The geologist who submitted the Nadur hydrological report was selected by the applicant (the Nadur parish priest), who paid him for his services. His appointment was accepted by Mepa, which considered him suitable for carrying out the hydrological study.
Partly on the basis of this hydrological report, a permit was issued by Mepa and the area has now been excavated. As a result, the ruin of the Għajn Qasab farmers’ community has commenced.
Their fields were supplied with natural flowing water all the year round until the Nadur parish priest commenced his project. Now that the excavation has been carried out, water supply is murky, not percolating through the excavated geological strata. The farmers have a substantially reduced supply of natural water in the dry months. Their agricultural output will, as a result, be substantially reduced.

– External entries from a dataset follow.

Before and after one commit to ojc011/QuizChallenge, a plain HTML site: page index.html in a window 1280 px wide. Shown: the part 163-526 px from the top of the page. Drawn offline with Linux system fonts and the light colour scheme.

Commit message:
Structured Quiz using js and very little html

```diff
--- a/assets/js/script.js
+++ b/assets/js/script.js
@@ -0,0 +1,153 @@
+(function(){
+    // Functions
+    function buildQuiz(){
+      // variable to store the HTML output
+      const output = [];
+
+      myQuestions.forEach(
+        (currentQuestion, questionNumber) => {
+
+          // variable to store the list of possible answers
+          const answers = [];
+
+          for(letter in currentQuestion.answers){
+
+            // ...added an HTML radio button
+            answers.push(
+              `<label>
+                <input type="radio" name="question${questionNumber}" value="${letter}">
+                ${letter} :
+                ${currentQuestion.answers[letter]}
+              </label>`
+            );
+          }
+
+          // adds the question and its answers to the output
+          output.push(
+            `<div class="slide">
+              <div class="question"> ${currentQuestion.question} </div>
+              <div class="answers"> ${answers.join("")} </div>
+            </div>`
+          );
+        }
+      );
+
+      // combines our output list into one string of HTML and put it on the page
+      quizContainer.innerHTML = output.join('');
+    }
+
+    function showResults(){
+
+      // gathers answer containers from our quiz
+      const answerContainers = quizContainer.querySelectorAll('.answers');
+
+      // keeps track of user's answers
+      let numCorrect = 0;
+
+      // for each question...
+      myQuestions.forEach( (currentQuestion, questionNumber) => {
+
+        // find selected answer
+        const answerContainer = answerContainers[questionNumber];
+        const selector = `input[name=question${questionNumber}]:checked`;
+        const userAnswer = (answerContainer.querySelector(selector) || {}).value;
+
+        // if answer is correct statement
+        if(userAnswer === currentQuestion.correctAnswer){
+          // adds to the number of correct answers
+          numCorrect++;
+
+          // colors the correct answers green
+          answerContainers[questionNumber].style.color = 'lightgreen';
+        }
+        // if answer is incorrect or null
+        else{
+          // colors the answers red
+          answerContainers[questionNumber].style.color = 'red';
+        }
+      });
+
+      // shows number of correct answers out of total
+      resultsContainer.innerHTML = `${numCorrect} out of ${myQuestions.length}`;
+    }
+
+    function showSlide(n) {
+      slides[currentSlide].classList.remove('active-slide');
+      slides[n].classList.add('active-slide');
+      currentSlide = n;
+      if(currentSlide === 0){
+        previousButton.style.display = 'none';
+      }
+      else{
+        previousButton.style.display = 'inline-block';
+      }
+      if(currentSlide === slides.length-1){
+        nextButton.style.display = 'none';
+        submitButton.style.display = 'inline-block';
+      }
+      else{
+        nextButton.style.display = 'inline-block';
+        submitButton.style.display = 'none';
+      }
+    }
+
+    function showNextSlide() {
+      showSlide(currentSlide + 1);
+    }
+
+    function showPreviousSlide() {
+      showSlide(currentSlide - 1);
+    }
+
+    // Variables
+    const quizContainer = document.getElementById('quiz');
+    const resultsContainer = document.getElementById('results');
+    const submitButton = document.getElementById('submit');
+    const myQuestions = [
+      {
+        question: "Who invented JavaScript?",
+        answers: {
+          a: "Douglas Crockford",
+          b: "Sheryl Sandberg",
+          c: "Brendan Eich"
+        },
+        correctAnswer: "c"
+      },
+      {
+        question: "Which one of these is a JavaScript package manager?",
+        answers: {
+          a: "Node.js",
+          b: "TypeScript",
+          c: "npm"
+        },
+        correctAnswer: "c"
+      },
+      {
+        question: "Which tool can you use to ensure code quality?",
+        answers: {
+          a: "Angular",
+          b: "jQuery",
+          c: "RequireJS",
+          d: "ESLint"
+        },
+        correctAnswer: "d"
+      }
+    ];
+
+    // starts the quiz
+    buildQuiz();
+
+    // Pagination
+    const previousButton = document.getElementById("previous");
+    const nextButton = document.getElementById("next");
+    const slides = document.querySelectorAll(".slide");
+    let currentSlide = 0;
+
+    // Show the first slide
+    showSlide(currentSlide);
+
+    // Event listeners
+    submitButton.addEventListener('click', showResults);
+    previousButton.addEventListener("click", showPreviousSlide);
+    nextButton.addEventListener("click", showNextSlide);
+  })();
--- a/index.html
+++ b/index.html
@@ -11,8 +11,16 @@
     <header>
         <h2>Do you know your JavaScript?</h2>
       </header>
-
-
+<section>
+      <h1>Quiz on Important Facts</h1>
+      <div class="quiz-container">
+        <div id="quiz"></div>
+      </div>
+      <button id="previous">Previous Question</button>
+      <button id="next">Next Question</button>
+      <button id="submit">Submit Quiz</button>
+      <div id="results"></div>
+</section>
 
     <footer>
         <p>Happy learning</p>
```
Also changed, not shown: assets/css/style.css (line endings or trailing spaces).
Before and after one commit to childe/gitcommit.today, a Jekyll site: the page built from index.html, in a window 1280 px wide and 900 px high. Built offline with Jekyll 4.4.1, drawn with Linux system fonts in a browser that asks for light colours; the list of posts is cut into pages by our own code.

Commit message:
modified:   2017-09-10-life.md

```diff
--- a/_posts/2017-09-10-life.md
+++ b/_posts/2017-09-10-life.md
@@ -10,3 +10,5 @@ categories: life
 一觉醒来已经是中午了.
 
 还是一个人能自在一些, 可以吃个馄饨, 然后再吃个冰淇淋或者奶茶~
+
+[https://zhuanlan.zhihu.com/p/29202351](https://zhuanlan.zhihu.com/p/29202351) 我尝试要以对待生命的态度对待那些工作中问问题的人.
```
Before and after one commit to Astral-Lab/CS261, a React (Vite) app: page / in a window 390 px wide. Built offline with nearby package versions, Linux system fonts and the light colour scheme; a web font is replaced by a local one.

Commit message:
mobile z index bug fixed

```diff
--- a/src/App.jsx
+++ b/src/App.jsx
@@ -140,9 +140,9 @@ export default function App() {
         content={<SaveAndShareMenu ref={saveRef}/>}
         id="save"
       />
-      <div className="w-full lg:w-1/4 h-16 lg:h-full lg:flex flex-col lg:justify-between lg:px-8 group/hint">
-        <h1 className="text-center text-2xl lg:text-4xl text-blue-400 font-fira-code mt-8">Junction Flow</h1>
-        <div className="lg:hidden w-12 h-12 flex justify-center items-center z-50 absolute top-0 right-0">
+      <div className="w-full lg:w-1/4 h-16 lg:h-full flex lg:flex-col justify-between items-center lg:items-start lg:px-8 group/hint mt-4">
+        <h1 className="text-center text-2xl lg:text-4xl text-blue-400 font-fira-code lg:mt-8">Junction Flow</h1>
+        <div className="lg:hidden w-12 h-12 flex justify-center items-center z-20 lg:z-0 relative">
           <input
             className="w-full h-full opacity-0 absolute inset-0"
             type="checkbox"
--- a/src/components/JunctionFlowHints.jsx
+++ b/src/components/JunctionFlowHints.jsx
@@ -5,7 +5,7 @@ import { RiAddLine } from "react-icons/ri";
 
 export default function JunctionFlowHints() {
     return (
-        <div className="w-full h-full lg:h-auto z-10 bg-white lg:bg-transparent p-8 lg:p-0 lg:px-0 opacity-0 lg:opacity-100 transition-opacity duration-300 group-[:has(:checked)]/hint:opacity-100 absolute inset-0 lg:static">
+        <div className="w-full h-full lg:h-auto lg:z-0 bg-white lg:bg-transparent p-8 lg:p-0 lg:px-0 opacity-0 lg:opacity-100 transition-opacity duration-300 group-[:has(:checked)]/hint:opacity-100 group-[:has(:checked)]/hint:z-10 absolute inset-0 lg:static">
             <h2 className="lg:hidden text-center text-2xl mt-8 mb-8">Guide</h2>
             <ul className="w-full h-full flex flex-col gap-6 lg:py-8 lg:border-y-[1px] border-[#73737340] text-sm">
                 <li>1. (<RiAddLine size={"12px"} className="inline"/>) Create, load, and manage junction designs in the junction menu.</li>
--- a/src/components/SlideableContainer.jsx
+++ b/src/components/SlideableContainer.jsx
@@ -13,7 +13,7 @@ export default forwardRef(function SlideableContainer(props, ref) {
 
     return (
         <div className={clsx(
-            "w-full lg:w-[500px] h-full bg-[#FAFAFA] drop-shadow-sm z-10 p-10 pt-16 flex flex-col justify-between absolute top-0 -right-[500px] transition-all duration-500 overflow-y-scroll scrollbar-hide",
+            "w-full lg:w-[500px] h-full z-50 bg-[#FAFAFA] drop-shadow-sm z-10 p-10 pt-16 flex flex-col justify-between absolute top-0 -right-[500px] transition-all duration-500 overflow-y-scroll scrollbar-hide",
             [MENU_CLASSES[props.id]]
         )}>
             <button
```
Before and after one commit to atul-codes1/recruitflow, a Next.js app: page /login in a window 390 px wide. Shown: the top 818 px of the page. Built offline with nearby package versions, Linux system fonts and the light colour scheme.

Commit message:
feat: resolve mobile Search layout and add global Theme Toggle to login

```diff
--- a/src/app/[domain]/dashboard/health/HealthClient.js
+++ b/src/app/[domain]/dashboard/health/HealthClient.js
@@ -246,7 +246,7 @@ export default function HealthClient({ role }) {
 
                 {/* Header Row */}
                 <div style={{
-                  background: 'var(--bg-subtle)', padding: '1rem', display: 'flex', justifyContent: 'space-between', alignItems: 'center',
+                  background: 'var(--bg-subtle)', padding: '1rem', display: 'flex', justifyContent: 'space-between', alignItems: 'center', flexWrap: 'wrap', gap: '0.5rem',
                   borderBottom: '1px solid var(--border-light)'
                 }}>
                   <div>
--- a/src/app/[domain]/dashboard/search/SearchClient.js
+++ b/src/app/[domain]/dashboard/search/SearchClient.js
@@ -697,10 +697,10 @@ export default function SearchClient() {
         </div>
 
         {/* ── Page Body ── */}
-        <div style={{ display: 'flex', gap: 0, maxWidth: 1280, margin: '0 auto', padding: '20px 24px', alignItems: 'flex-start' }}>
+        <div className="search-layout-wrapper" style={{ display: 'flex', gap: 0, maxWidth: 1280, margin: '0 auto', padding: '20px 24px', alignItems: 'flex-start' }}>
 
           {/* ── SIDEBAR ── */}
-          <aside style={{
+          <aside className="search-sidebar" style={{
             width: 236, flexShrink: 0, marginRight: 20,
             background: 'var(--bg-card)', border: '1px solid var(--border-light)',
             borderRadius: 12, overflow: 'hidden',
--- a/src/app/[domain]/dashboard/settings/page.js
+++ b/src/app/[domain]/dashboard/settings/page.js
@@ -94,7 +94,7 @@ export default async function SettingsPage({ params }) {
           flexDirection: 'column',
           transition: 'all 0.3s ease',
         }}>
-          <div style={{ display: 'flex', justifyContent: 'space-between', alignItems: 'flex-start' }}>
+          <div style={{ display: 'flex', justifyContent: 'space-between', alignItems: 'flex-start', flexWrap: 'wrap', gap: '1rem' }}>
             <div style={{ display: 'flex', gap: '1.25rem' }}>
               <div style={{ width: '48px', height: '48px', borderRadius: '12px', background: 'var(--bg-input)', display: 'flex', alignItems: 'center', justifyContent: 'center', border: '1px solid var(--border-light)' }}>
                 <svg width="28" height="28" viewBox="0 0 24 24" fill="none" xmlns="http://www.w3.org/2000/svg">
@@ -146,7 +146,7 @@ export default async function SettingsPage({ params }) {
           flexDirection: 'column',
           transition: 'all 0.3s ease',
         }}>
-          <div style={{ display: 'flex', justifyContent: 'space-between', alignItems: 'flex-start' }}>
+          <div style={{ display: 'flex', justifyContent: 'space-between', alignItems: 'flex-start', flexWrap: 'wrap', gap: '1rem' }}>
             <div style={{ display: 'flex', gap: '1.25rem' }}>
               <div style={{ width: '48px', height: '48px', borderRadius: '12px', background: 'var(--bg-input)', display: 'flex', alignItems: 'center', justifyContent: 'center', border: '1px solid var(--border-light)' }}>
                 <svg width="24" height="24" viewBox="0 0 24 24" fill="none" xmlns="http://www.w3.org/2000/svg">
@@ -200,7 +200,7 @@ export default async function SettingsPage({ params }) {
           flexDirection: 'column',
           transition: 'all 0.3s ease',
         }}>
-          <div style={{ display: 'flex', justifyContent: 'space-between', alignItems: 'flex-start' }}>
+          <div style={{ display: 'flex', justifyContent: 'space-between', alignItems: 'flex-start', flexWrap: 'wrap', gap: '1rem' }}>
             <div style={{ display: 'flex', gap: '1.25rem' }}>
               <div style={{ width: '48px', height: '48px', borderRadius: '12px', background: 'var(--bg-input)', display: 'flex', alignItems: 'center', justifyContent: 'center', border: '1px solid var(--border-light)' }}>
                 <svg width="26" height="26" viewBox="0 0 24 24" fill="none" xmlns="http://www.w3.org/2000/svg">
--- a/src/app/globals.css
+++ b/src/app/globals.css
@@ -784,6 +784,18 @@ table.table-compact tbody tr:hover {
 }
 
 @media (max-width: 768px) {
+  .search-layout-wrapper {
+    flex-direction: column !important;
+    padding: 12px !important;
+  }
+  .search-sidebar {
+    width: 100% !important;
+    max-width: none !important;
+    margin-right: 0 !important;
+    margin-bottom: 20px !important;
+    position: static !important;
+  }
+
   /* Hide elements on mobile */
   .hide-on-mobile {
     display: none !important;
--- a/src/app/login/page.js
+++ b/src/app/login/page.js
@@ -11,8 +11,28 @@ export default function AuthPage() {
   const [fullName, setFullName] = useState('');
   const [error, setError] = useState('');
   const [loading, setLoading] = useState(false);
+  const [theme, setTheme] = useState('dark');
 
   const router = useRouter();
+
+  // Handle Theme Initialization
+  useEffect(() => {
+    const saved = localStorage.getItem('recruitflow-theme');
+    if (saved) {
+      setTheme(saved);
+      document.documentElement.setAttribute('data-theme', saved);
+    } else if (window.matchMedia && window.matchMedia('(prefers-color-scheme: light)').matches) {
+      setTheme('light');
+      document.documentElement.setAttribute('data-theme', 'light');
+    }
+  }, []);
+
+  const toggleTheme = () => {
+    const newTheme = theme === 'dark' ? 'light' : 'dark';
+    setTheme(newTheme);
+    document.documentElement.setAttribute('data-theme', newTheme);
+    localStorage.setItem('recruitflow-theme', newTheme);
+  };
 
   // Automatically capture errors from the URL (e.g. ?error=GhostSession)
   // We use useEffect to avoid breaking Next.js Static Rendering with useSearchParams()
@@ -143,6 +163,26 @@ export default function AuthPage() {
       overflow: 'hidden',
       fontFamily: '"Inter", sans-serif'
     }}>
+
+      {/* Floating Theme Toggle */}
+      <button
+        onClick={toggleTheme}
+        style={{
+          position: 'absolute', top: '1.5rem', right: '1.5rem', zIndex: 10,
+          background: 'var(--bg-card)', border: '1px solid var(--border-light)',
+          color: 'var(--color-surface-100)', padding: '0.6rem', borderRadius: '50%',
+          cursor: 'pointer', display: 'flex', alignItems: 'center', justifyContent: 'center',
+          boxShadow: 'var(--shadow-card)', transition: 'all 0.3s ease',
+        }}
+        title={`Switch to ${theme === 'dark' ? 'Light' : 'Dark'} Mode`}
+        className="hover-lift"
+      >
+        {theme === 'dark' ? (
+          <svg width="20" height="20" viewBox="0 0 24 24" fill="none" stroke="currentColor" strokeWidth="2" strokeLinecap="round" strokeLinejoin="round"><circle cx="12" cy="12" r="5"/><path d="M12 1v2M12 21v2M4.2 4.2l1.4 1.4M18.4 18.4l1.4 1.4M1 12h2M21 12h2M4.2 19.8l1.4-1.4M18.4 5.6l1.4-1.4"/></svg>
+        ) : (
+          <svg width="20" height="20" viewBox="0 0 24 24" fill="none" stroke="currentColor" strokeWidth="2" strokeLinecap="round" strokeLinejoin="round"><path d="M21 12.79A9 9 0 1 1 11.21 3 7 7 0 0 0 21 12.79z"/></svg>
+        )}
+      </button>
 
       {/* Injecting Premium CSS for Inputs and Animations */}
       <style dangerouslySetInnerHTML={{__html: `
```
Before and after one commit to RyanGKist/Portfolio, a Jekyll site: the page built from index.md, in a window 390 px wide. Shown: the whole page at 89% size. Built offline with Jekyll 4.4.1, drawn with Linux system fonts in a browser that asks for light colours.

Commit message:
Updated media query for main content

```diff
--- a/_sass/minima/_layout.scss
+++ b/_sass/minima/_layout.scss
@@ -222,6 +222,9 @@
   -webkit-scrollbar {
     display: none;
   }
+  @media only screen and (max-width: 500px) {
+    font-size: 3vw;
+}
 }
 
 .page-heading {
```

The obvious conclusion is that the Church in Gozo is contributing towards the ecological ruin of Gozo.
Another project in Gozo is now making the headlines. It is a mushroom factory proposed to be sited very close to the Għarb residential area.
Once the development of dwellings has been permitted by the authorities, it stands to reason that they should not allow, within a reasonable distance, any other development that conflicts with the residential character of the area.
But will they?
The application pending before Mepa is to relocate an existing mushroom factory from Xewkija to Ta’ Dbieġi (application PA5707/07).
The site within the boundaries of Kerċem and having an area of 14,000 square metres lies just a few metres from the residences in Triq Franġisk Portelli, Għarb, and 220 metres away from the five-star Kempinski Hotel at San Lawrenz!
Perusal of the project description statement (PDS) explains the background to the proposed development. In brief, the owner of the factory needs to be more competitive. As a result, he has been advised to move to a purposely-designed factory.
In addition, he has been advised that, rather than importing quantities of animal manure from Holland, Belgium and Italy to be used in the substrate for the production of his mushrooms, he should make use of chicken manure available locally, to the tune of 22,000 kilograms per week.
This manure has to be transported from the chicken farms to the proposed mushroom factory site at Għarb.
The Kempinski Hotel, as well as the Ta’ Dbieġi crafts village, will, in a spirit of solidarity, also have a fair share of the available odours as they lie on or are very close to the access path.
We are informed in the PDS that by making use of this manure the developer of the project, in addition to being more competitive, would in effect be recycling animal waste and in addition would be lending a helping hand in Malta’s complying to the Nitrate Directive of the EU.
While this may be correct it should not lead to the adoption of the Għarb site but rather to the selection of a site very close to existing chicken farms. As a number of such farms are on the other side of Gozo one wonders as to the criteria used in the site selection exercise! But then, maybe, it is the intention of the project to share the odours along the route.
What’s next from the eco island?